After watching Super Bowl XL in Detroit, I couldn’t help reflecting on the entertainment. Why not feature more of Detroit’s rich musical heritage in the first Super Bowl in 50 years to be held in Motor City? Stevie Wonder and Aretha Franklin, of course, DO represent part of this heritage via Motown Records….And while Joss Stone, John Legend and India.Arie all draw on a similar soul/rhythm & blues tradition, they ARE NOT explicitly representing the “D.”
No offense to the Rolling Stones, but why not showcase the diverse sets of performers who have been associated with the city?
Maybe its because Detroit’s most innovative music & musicians have a long tradition of being marked along class and racial lines….a marking which often comes with a “dangerous” edge that would not set well with an event that tries very hard (despite the many “babes” in commercials for beer and GoDaddy.com) to be “family friendly.”
There is, of course, the important aforementioned musical contributions of Motown Records, but there is also an important Detroit Rock scene in the late 1960s and early 1970s: The Amboy Dukes, MC5, Stooges, Bob Seager, Rationals, Alice Cooper, Commander Cody and His Lost Planet Airmen, Ted Nugent and Grand Funk Railroad to name a few.
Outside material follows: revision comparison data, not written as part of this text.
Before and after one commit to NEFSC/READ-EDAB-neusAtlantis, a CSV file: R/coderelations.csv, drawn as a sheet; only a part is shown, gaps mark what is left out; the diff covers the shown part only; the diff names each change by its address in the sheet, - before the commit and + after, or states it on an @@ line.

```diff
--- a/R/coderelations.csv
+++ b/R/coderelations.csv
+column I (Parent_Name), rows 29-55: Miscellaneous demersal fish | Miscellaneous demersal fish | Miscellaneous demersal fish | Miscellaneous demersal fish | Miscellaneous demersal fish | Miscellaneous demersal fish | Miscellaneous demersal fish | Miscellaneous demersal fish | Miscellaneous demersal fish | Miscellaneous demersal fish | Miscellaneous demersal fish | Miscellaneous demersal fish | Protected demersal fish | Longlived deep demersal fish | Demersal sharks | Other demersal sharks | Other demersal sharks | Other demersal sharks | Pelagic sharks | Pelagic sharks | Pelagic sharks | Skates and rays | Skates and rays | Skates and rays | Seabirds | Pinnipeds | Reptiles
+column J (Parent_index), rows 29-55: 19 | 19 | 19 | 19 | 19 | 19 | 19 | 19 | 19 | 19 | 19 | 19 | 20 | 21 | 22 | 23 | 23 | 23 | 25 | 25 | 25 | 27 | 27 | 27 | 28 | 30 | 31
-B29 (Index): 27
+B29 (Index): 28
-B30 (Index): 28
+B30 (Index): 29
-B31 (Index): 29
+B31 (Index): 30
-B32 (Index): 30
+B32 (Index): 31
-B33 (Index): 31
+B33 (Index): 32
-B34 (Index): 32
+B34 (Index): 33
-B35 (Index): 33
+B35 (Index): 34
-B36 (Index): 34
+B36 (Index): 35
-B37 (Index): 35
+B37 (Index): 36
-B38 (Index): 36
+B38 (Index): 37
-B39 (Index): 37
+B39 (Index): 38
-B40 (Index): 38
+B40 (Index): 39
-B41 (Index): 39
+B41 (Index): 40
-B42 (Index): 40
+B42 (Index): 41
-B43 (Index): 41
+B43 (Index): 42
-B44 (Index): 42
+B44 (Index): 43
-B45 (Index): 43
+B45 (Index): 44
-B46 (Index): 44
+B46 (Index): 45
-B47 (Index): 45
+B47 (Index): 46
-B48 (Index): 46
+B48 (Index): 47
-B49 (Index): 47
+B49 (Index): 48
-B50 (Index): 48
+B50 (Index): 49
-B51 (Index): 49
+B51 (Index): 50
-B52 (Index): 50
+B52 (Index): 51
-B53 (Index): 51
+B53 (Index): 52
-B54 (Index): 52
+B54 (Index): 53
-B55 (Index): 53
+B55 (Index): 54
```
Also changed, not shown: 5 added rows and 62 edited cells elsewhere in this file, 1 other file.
Moreover, there is now the blossoming hip hop scene (with the “king of the mic” battles and Eminem’s commercial success) and hybrid musical forms (i.e., Kid Rock).
So why not showcase this diverse and rich local music scene that has contributed greatly to larger global music trends? Can you imagine the transgressive nature of a half-time show that featured a “quick change” melody (as these multiple-artist shows seem to always be) between the MC5, Alice Cooper, Commander Cody, and Eminem (with the Funk Brothers backing)…they could all do a finale of Marvin Gaye’s “What’s Goin’ On”…. this would be extremely appropriate–not only in our current political climate, but because they tore down the Motown Records Studios to put in parking for the Super Bowl…
“There’s only two kinds of people on the planet: those who make up the problem and those who make up the solution. WE ARE THE SOLUTION. We have no problems. Everything is free for everybody. Money sucks. Leaders suck. School sucks. The white honkie culture that has been handed to us on a silver platter is meaningless to us! We don’t want it!”–MC5, White Panther Party Statement